Still, their efforts have failed to derail the initiative, which was voted out of committee yesterday. The bill will be put to a floor vote in the House of Representatives in the next few weeks. It is expected to win passage there and then be defeated in the Senate.
To coincide with the proposed legislation’s first review yesterday in the House of Representatives, the pro-industry Employment Policies Institute (EPI) issued a study citing opposition to a $15-an-hour federal wage by 74% of 197 economists surveyed by the think tank.
According to the EPI, 84% of the respondents believe the higher pay floor would negatively affect the employment of young people, and that only 6% believe a $15 wage is the best way to pull individuals out of poverty. The EPI noted that 64% of the economists cited the Earned Income Tax Credit, a break for employers of certain population segments that have traditionally struggled to land jobs.
Two out of three economists expressed a preference in the study to keep the minimum wage below $10 an hour.
The EPI is a nonprofit policy and research group run by Berman & Associates, the public affairs firm of former Steak & Ale executive Rick Berman. Earlier, the group had aired research showing that a $15 minimum wage would kill as many as 2 million jobs.
Earlier, to air the industry’s position as the $15 Raise the Wage Act was about to be marked up by the House Education & Labor Committee, the National Restaurant Association sent letters to committee Chairman Bobby Scott and ranking committee Republican Virginia Foxx.
“Mandating a $15-per-hour starting wage across the country fails to recognize the simple economic reality that not all communities are the same,” wrote Shannon Meade, VP of public policy and legal advocacy for the association. “What would be right for California or New York would have stifling impacts to restaurants and other small businesses in areas where workers do not face the cost of living they do in major cities.”
It addressed in particular the component of the act that would eliminate a tip credit, a break that allows restaurants and other employers of tipped employees to count gratuities toward the workers’ minimum wage. If the act were to pass in its current form, full-service restaurants in all but a few states would have to directly pay servers and bartenders roughly double what they currently receive.
Meade’s letter said the tip credit currently enables servers to make far more than the minimum wage without wiping out restaurants’ profit margins.
“We encourage the committee to consider a common-sense, balanced approach to this debate over the federal minimum wage,” Meade wrote.
The Raise the Wage Act, H.R. 582, would raise the lowest legal federal wage from the current $7.25 an hour to $15 over a five-year, staged process. It would also require all restaurants nationwide to pay servers the full minimum wage while also allowing them to keep any tips they collect.

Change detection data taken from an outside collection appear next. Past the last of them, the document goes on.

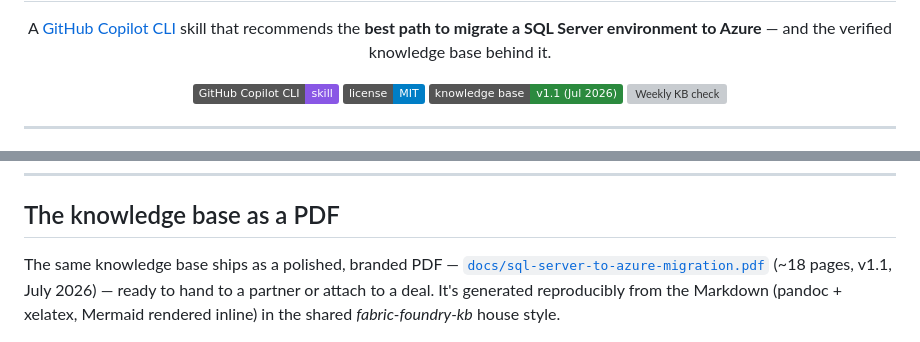
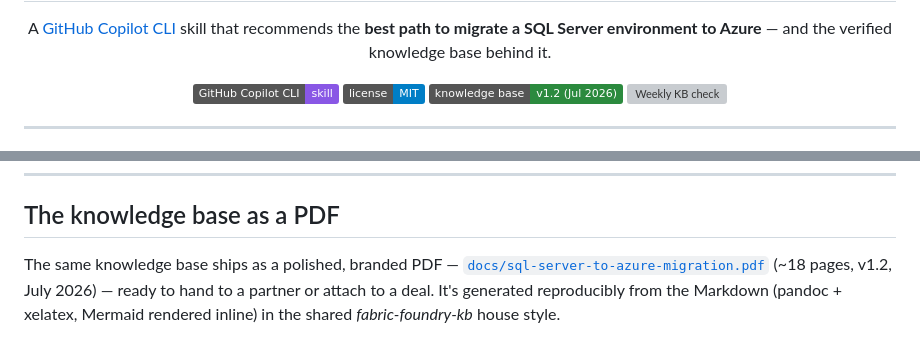
Before and after one commit to fredgis/sql-migration-advisor, a Markdown page: README.md, 2 parts joined by grey strips. Rendered like a GitHub page; badges without logos; grey boxes are pictures that could not be loaded.

```diff
--- a/README.md
+++ b/README.md
@@ -9,7 +9,7 @@
 <p align="center">
   <img alt="GitHub Copilot CLI skill" src="https://img.shields.io/badge/GitHub%20Copilot%20CLI-skill-8957e5">
   <img alt="License MIT" src="https://img.shields.io/badge/license-MIT-blue">
-  <img alt="Knowledge base v1.1" src="https://img.shields.io/badge/knowledge%20base-v1.1%20(Jul%202026)-2b8a3e">
+  <img alt="Knowledge base v1.2" src="https://img.shields.io/badge/knowledge%20base-v1.2%20(Jul%202026)-2b8a3e">
   <a href="https://github.com/fredgis/sql-migration-advisor/actions/workflows/weekly-kb-check.yml"><img alt="Weekly KB check" src="https://github.com/fredgis/sql-migration-advisor/actions/workflows/weekly-kb-check.yml/badge.svg"></a>
 </p>
 
@@ -110,7 +110,7 @@ Mermaid decision diagrams. The `SKILL.md` mirrors its **AI Migration Agent I/O c
 
 The same knowledge base ships as a polished, branded PDF —
 [`docs/sql-server-to-azure-migration.pdf`](docs/sql-server-to-azure-migration.pdf) (~18 pages,
-v1.1, July 2026) — ready to hand to a partner or attach to a deal. It's generated reproducibly
+v1.2, July 2026) — ready to hand to a partner or attach to a deal. It's generated reproducibly
 from the Markdown (pandoc + xelatex, Mermaid rendered inline) in the shared *fabric-foundry-kb*
 house style.
 
```
Also changed, not shown: docs/sql-server-to-azure-migration.md (+8 -7 lines), docs/preview/sql-migration-advisor-pdf-preview.png, 2 other files.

A virtually identical bill has also been introduced in the Senate, where it is expected to be blocked from passage by that chamber’s Republican majority. Democrats have a majority in the House.
Scott seemed determine to push through the bill, which he has sponsored. In opening yesterday’s mark-up, he called for “one fair wage for all employees,” a statement of support for killing the federal tip credit, and said that Congress will break a record if it doesn’t raise the minimum wage by June. If action isn’t taken by then, he said, the gap from the prior increase will be “the longest period of time in which Congress has not raised the minimum wage since it was created about 80 years ago.”